### TASK ITEM
The expected output is each line in the data below that includes the string "content".

### DATA RECORDS
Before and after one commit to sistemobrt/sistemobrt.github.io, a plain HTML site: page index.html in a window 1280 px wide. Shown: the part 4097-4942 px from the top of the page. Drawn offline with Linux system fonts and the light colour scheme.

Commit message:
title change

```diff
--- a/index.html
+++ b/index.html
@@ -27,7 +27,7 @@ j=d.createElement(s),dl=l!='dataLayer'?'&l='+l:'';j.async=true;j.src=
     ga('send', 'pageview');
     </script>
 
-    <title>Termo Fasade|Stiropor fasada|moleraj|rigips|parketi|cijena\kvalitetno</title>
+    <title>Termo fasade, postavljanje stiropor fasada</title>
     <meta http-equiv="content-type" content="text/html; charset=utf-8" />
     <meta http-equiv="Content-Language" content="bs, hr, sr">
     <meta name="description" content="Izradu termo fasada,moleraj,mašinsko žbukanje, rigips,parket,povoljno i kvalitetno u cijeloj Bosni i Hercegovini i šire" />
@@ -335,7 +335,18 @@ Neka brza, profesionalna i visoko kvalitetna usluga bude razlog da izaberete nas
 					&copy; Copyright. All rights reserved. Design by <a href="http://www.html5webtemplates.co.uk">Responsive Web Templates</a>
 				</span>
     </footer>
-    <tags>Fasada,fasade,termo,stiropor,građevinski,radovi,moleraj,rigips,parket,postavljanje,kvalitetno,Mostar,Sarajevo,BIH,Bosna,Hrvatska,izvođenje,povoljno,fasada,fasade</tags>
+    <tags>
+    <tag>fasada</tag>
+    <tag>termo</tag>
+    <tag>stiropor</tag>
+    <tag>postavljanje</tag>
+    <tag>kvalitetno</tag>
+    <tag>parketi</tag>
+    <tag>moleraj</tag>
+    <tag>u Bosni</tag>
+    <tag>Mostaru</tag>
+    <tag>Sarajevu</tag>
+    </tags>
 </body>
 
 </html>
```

### EXERCISE OUTPUT
     <meta http-equiv="content-type" content="text/html; charset=utf-8" />
     <meta http-equiv="Content-Language" content="bs, hr, sr">
     <meta name="description" content="Izradu termo fasada,moleraj,mašinsko žbukanje, rigips,parket,povoljno i kvalitetno u cijeloj Bosni i Hercegovini i šire" />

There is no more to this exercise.